Marcus: I started a column in New West magazine in 1978 called “Real Life Rock.” At the end of each essay, I’d include a little list called “Real Life Top 10.” The point was not to just be a list of records, but anything that remotely had to do with music, a dress Bette Midler wore at an awards show or a great guitar solo in the middle of a song that otherwise wasn’t very interesting. At some point, Doug Simmons, the music editor at The Village Voice, said, “What if you made that into a real column, annotated each item?” I’d never thought of that. So I made it a monthly column for The Village Voice in around ’86.
When The Voice got a new music editor who didn’t like the column, I moved it to Artforum, and I did it there for quite some time.
It’s the kind of column that really needs a general interest magazine to work. It wouldn’t work in a music magazine – everybody else would be covering at least half the things I’d be covering, and it wouldn’t make sense to go as far afield as I like to go, into books or movies or advertisements.

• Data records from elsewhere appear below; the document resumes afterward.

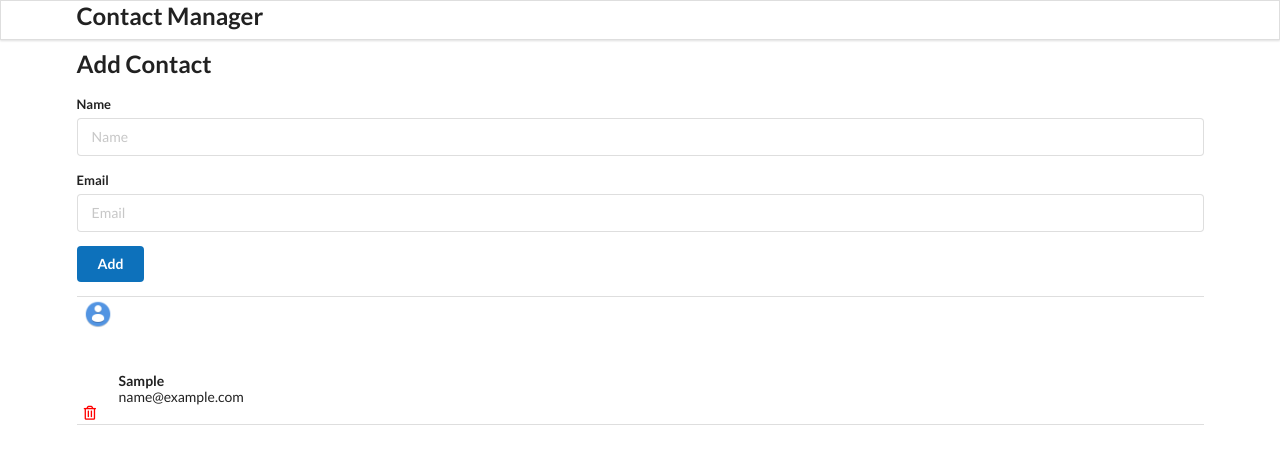
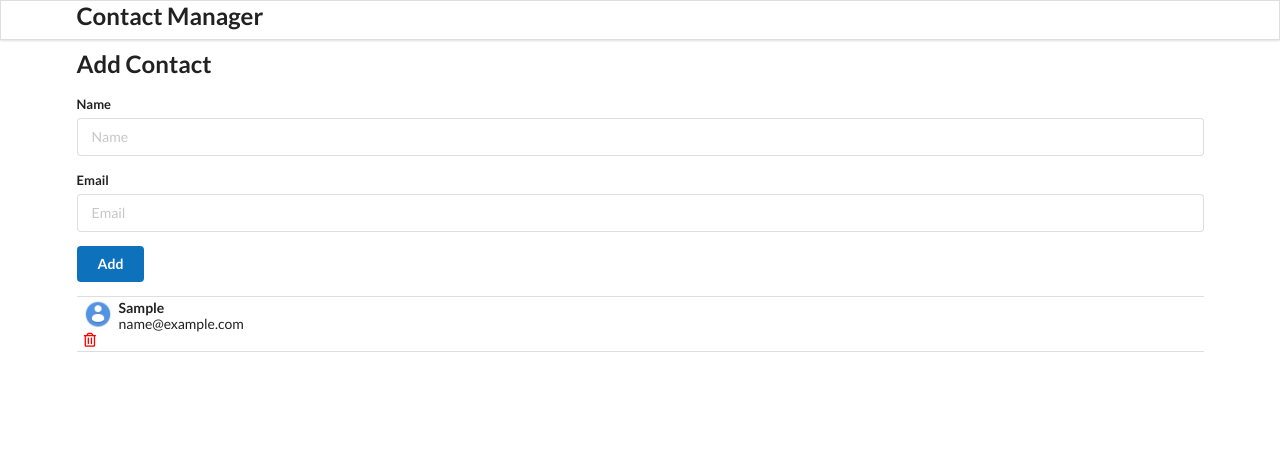
Before and after one commit to BlueSkyWhiteMoon/contact-app, a React (Create React App) app: page / in a window 1280 px wide. Both pictures are taken after typing "Sample", "name@example.com" into the empty fields and a click on the button "Add". Shown: the top 464 px of the page. Built offline with nearby package versions, Linux system fonts and the light colour scheme.

Commit message:
storing data in local storage with the React hook useEffect()

```diff
--- a/src/components/App.js
+++ b/src/components/App.js
@@ -1,16 +1,22 @@
-import React, { useState } from "react";
+import React, { useState, useEffect } from "react";
 import "./App.css";
 import Header from "./Header";
 import AddContact from "./AddContact";
 import ContactList from "./ContactList";
 
 function App() {
+  const LOCAL_STORAGE_KEY = "contacts";
   const [contacts, setContacts] = useState([]);
 
   const addContactHandler = (contact) => {
     console.log(contact);
     setContacts([...contacts, contact]);
   };
+
+  useEffect(() => {
+    localStorage.setItem(LOCAL_STORAGE_KEY, JSON.stringify(contacts));
+  }, [contacts]);
+
   return (
     <div className="ui container">
       <Header />
--- a/src/components/ContactCard.js
+++ b/src/components/ContactCard.js
@@ -8,9 +8,7 @@ const ContactCard = (props) => {
     <div className="item">
       <img className="ui avatar image" src={user} alt="user" />
       <div className="content">
-        <div className="header" style={{ marginTop: "73px" }}>
-          {name}
-        </div>
+        <div className="header">{name}</div>
         <div>{email}</div>
       </div>
       <i
```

I’d been reading Salon with more and more enthusiasm during the impeachment year, when they were at their absolute best, both in terms of reporting and critical writing, so I asked if they were interested, and they were.

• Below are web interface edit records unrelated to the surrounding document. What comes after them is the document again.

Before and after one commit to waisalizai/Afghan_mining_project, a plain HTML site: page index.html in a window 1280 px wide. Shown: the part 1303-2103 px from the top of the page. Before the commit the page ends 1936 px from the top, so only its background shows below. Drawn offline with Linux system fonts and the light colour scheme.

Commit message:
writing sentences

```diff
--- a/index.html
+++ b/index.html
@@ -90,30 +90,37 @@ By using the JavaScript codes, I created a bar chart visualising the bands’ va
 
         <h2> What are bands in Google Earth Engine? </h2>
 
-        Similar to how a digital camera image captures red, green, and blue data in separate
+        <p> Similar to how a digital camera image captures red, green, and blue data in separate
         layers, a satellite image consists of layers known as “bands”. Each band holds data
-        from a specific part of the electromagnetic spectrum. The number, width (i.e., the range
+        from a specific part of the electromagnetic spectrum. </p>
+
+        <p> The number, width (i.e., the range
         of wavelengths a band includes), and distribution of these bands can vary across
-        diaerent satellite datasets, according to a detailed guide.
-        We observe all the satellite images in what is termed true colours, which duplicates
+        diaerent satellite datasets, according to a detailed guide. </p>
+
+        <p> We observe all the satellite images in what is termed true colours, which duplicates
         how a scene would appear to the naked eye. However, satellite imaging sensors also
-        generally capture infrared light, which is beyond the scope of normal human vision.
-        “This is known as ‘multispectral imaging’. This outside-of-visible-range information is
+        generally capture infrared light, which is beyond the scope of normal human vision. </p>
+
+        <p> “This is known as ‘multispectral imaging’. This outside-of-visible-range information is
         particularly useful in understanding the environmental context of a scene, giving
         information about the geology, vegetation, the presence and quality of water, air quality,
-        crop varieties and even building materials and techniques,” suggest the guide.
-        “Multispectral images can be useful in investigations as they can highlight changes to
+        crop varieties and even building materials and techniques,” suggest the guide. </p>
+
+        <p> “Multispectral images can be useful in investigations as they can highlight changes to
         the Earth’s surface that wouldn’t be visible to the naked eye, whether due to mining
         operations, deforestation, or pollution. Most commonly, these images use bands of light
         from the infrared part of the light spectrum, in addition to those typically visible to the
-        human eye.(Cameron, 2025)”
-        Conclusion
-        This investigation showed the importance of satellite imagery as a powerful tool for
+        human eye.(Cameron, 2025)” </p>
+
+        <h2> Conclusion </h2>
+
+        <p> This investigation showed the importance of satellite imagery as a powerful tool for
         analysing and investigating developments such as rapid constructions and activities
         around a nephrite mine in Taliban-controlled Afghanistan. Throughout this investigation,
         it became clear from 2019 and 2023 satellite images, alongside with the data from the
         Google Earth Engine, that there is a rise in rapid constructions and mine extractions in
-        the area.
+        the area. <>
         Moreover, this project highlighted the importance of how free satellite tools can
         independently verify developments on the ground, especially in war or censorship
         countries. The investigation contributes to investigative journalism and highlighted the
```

They said that because people have a shorter attention span on the web the column should appear every two weeks, and in fact it’s much easier to do it that way. I’m always thinking about it; I’m always looking for items. I can’t afford to let it pile up till the end of the month. Also, with Artforum, I had a two-month lead time. With Salon, I can have a two-day lead time if I want. It’s much more current in that way.
It’s not a central focus, but it’s a kind of organizing principle. I do it for fun. It keeps me looking, keeps me listening, keeps me alert. I’ll do it as long as someone will publish it for me